Task instructions:
Show the lines below that contain the string "FilmFreeway".

Data for review:

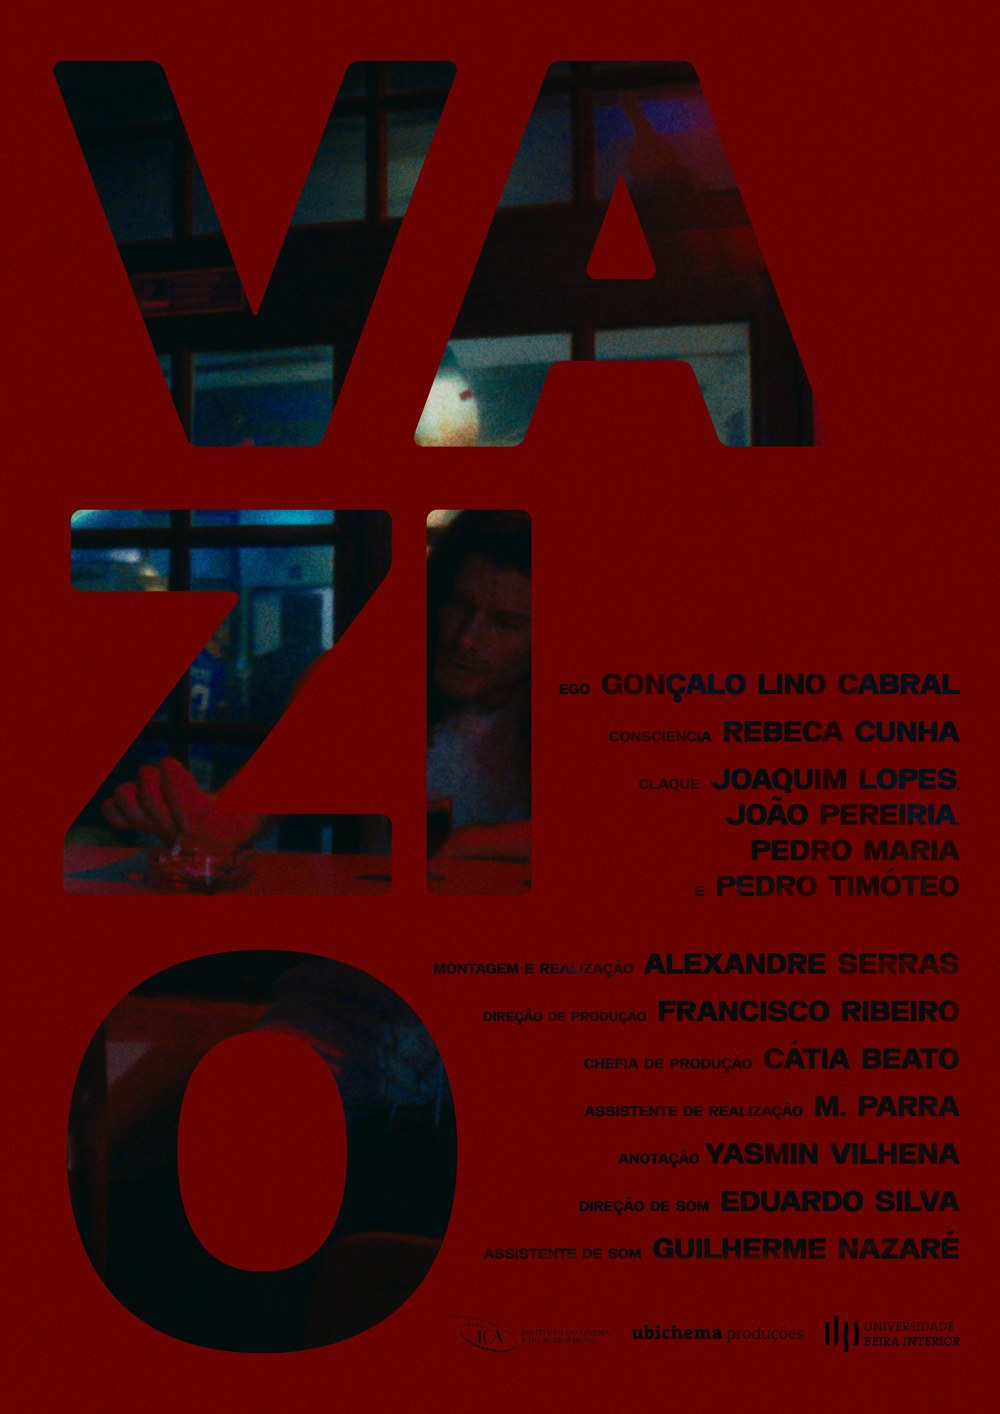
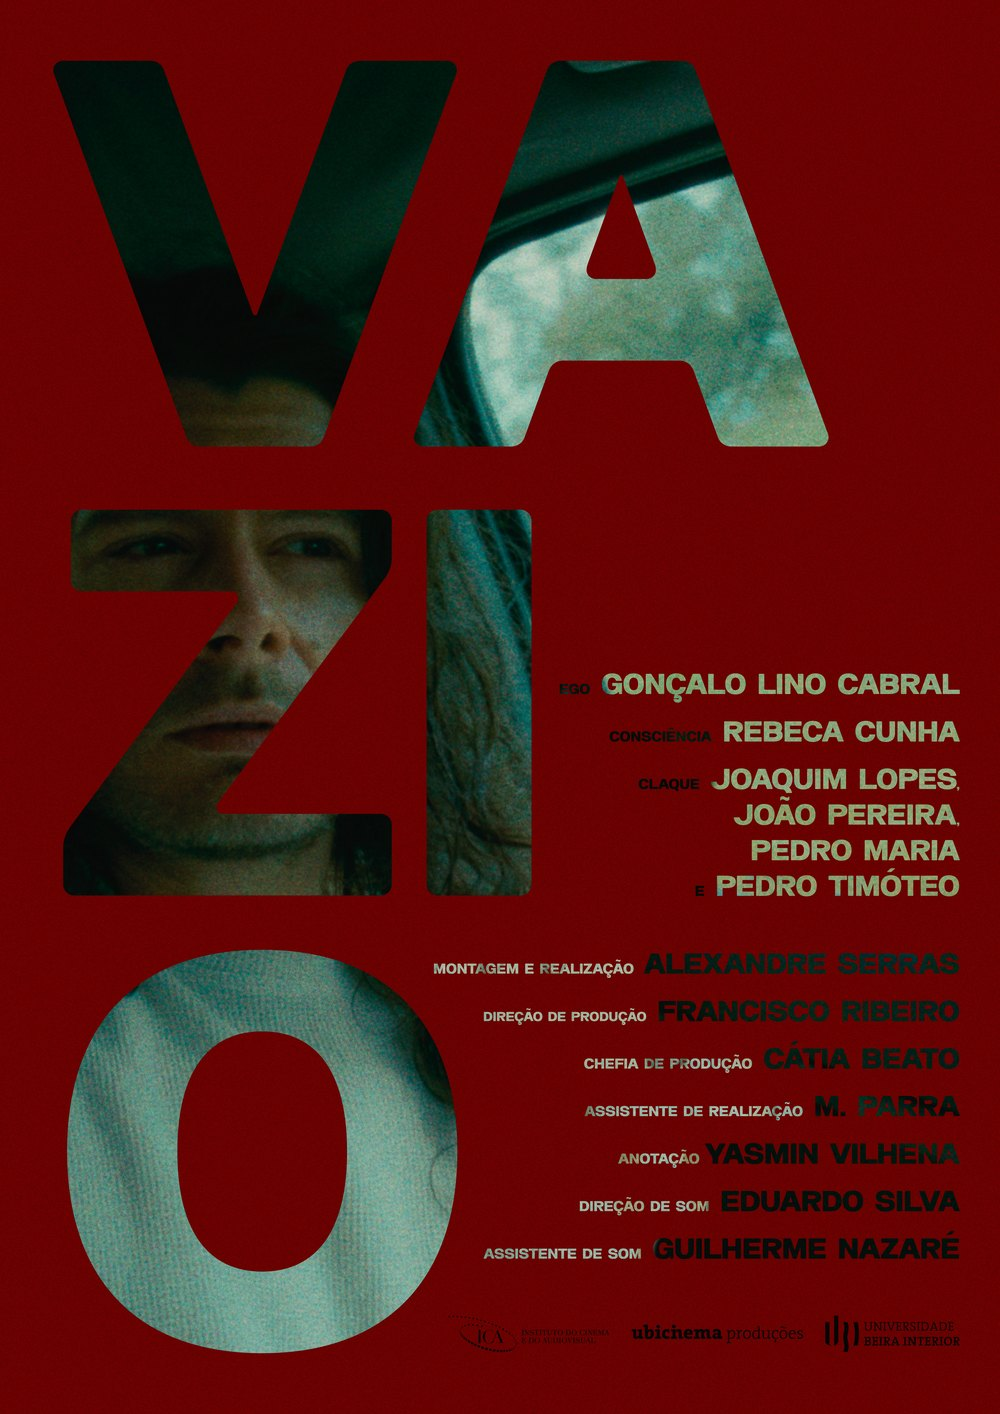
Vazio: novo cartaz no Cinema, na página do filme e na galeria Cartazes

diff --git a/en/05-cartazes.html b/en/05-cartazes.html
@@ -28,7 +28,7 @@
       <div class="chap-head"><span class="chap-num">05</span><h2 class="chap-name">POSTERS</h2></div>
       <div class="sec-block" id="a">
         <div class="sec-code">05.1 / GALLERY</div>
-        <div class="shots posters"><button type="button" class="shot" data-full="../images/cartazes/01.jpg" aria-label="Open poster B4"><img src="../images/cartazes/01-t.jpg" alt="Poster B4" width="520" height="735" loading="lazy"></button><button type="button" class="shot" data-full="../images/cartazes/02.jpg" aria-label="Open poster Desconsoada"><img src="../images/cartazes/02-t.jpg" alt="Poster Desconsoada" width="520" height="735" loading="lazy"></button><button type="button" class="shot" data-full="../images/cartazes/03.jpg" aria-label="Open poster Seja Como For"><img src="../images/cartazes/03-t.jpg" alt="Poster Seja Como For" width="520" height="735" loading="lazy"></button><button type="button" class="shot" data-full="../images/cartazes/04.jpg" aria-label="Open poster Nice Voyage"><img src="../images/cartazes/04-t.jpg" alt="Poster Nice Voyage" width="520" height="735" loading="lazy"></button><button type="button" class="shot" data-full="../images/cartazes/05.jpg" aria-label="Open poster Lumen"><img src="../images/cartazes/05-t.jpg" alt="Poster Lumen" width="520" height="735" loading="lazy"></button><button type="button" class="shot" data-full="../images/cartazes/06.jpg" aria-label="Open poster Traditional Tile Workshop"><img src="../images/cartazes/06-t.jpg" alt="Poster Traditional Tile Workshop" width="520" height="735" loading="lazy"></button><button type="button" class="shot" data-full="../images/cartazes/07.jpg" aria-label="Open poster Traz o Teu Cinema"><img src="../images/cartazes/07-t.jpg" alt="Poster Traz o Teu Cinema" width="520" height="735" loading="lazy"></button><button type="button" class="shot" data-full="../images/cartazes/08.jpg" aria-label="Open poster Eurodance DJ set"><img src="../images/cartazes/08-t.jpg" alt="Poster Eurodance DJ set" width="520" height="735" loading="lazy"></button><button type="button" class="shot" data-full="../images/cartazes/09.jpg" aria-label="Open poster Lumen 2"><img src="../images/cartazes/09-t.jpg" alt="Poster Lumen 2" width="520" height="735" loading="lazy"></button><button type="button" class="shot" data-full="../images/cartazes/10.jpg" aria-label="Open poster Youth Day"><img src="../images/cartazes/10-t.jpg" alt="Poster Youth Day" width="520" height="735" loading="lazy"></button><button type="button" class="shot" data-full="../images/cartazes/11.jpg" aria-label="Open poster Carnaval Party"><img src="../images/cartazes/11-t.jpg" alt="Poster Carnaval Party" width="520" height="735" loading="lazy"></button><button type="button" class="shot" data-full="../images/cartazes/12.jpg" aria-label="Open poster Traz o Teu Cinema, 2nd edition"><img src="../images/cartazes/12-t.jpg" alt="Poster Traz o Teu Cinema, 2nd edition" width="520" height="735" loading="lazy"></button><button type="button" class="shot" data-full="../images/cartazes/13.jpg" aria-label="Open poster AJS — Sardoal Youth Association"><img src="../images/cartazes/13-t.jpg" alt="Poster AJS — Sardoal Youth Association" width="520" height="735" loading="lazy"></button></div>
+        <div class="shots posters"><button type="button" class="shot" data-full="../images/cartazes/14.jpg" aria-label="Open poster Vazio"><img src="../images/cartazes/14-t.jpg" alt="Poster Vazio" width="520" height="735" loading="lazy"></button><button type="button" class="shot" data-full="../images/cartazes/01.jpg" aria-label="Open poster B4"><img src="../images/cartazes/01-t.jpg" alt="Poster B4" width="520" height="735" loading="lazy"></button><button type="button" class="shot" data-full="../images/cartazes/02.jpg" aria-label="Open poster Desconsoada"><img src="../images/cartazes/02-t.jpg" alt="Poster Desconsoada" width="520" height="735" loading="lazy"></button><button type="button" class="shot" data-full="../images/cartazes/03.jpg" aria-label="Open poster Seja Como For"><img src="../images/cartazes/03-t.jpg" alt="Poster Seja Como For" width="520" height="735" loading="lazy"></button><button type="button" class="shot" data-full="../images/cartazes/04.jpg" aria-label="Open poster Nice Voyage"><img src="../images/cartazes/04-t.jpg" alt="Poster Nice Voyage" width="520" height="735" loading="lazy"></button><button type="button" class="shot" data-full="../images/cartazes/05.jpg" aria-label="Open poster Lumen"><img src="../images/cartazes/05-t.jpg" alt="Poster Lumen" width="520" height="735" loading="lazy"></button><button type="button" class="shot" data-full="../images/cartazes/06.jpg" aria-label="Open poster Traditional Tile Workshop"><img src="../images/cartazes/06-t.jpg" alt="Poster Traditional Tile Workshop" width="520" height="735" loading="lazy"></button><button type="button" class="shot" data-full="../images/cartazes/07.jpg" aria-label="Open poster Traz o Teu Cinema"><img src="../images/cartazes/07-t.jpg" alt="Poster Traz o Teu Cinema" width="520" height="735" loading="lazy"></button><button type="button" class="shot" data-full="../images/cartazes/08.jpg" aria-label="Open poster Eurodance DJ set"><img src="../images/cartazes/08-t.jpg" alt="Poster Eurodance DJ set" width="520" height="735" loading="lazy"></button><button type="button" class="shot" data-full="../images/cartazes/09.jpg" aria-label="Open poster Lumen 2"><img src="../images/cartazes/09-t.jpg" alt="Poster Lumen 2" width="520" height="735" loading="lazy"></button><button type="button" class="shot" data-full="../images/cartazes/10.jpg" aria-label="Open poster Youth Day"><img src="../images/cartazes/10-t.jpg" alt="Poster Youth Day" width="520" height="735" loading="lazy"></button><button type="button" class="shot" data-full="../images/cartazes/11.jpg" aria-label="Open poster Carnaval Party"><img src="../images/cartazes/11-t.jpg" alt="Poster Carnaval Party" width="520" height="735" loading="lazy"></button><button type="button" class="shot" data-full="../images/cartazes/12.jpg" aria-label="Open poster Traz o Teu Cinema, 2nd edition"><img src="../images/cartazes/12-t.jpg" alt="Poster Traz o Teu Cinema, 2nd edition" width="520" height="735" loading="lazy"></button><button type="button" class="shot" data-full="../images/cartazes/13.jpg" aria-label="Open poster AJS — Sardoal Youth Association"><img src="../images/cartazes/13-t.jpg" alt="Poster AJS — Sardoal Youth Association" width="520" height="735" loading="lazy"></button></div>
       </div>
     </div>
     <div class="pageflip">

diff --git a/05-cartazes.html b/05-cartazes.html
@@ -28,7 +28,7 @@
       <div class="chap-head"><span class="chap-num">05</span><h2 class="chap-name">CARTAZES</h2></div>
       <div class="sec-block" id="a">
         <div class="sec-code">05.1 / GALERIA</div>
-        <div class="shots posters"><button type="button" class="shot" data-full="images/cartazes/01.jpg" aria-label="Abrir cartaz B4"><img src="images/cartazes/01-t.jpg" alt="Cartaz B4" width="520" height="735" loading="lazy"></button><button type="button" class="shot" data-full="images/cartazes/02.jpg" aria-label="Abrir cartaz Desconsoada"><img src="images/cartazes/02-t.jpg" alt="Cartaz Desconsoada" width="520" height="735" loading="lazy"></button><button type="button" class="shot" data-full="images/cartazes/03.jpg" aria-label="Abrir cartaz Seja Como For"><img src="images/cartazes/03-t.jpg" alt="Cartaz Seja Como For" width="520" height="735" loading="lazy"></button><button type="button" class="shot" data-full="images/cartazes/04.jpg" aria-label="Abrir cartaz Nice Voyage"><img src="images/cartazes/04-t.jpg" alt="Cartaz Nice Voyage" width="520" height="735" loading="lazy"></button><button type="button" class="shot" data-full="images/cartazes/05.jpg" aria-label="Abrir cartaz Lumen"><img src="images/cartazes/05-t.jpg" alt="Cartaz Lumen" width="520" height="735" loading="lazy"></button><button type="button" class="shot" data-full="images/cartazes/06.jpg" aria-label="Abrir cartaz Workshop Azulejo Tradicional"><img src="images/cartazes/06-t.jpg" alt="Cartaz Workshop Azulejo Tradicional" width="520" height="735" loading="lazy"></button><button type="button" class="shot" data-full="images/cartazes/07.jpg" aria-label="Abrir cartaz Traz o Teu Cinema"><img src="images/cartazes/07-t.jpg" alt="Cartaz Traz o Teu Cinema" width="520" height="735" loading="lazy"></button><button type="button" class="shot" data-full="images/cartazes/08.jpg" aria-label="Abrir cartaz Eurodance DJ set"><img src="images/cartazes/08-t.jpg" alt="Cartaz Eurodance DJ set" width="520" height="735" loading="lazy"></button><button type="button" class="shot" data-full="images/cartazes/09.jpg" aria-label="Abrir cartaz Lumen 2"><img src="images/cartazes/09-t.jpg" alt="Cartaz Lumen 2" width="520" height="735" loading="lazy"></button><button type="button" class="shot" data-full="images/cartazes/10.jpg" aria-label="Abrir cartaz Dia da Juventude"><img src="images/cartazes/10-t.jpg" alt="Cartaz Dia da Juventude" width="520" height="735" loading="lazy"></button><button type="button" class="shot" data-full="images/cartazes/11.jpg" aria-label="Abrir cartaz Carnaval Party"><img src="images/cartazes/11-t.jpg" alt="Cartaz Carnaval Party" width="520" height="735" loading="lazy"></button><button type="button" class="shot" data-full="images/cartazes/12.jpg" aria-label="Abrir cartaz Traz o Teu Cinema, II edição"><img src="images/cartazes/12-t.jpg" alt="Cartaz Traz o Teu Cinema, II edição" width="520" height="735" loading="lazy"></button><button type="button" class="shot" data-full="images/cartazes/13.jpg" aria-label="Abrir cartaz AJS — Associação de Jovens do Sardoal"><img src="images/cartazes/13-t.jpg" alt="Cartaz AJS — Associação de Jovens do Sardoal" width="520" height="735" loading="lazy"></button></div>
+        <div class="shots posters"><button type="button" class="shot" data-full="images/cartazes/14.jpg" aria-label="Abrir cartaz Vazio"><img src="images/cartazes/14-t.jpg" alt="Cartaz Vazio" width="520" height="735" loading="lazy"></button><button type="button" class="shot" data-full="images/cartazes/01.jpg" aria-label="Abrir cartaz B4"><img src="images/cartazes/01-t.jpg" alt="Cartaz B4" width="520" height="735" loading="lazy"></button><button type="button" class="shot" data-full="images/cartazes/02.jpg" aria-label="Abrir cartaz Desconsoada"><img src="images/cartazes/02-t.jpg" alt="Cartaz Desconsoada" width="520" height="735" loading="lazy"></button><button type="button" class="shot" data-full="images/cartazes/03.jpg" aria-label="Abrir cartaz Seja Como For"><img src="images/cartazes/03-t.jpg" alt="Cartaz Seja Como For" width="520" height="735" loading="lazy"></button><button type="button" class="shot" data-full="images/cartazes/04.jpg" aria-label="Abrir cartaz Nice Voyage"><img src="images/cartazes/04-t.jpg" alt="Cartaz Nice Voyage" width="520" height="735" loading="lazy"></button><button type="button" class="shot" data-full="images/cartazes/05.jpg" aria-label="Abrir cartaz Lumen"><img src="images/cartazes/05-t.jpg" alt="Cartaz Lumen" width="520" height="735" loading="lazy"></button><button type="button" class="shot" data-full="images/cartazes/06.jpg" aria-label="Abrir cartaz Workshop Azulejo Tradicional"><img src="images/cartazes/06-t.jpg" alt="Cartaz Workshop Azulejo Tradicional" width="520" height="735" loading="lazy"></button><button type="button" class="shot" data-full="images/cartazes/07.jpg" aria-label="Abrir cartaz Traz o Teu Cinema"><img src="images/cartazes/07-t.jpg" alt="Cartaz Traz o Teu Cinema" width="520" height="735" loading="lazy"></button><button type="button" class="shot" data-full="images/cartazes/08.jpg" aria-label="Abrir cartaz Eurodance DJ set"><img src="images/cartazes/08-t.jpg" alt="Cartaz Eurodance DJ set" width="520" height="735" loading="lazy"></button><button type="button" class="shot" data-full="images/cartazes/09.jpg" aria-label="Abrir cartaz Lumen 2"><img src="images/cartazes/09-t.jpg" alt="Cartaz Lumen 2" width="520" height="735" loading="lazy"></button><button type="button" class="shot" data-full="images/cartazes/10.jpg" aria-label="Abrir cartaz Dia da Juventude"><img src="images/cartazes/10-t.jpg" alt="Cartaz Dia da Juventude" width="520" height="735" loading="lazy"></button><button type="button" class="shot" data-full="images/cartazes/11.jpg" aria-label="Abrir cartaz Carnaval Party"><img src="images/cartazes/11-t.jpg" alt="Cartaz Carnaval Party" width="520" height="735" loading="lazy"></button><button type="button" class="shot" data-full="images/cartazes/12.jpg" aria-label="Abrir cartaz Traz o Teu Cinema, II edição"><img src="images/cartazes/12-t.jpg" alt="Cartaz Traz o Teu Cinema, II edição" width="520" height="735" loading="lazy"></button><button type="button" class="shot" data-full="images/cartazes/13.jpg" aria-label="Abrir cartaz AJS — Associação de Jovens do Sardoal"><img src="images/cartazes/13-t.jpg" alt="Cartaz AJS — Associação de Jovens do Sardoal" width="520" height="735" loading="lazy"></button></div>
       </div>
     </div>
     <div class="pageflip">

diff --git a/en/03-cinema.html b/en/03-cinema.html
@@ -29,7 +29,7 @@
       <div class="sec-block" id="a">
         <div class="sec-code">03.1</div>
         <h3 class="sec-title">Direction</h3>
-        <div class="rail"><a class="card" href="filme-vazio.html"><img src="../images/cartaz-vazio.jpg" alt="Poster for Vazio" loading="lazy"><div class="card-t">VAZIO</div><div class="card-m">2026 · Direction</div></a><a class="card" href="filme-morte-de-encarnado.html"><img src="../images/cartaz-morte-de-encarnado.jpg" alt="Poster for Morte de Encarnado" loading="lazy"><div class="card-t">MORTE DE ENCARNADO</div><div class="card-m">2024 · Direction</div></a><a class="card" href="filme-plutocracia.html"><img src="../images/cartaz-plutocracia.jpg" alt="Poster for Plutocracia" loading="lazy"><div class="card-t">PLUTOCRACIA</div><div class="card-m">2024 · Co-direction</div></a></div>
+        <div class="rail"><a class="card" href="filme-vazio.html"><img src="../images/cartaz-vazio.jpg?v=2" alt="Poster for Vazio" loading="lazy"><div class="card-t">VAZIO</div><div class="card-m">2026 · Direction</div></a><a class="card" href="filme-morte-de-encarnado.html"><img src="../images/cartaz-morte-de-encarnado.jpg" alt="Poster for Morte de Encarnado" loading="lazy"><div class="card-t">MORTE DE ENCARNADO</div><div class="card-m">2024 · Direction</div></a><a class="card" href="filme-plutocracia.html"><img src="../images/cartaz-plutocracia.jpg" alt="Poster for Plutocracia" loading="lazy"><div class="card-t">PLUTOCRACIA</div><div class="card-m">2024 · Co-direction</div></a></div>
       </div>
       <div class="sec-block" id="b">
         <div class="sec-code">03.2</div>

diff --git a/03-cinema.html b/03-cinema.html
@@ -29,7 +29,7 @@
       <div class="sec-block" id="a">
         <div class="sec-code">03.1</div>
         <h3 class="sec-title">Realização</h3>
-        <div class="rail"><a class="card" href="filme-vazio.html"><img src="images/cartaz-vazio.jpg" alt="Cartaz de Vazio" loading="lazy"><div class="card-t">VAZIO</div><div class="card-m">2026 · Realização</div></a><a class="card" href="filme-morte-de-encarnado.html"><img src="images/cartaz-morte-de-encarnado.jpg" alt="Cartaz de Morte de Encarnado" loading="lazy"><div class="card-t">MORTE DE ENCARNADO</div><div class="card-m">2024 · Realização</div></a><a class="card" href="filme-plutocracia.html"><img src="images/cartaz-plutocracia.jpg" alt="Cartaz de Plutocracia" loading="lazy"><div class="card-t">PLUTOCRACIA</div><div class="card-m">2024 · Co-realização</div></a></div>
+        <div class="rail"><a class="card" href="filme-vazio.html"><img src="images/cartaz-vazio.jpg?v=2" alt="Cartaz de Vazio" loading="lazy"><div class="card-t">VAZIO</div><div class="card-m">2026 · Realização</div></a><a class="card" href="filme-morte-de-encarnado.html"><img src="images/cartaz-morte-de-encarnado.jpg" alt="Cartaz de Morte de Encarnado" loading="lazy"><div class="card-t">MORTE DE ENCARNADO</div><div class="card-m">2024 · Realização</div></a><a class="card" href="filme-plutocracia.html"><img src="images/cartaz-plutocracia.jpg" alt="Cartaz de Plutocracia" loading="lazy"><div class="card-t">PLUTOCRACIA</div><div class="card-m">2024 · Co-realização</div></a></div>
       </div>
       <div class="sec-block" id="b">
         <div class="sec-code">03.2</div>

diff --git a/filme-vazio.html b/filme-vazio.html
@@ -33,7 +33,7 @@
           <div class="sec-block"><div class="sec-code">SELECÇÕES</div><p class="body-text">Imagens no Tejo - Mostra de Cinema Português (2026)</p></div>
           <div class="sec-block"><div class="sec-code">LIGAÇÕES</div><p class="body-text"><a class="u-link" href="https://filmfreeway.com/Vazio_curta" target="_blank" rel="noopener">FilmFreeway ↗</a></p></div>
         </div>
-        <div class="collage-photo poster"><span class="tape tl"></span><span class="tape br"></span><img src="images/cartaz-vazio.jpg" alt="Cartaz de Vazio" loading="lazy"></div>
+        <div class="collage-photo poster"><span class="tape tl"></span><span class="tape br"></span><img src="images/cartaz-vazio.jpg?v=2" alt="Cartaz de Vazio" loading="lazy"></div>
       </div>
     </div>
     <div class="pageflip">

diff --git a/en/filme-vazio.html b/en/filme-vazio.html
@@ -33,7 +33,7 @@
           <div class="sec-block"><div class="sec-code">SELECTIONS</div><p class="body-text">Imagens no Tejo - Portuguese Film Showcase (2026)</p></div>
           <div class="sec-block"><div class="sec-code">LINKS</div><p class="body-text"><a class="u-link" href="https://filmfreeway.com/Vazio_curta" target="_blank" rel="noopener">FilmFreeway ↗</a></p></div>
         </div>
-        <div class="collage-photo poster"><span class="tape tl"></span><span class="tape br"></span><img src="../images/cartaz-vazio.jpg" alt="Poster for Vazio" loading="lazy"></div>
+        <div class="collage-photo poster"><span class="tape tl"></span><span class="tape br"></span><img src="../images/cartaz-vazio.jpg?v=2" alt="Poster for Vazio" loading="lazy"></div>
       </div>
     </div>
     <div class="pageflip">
* * *
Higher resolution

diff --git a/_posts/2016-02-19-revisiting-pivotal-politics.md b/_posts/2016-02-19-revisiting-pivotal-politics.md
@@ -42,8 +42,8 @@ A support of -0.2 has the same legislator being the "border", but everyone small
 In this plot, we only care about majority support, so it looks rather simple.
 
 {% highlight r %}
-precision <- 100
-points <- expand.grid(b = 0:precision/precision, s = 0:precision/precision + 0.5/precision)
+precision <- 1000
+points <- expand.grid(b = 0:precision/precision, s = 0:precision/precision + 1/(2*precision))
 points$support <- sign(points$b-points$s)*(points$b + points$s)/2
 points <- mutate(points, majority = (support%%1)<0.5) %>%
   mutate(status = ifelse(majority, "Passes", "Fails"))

Response to the task:
           <div class="sec-block"><div class="sec-code">LIGAÇÕES</div><p class="body-text"><a class="u-link" href="https://filmfreeway.com/Vazio_curta" target="_blank" rel="noopener">FilmFreeway ↗</a></p></div>
           <div class="sec-block"><div class="sec-code">LINKS</div><p class="body-text"><a class="u-link" href="https://filmfreeway.com/Vazio_curta" target="_blank" rel="noopener">FilmFreeway ↗</a></p></div>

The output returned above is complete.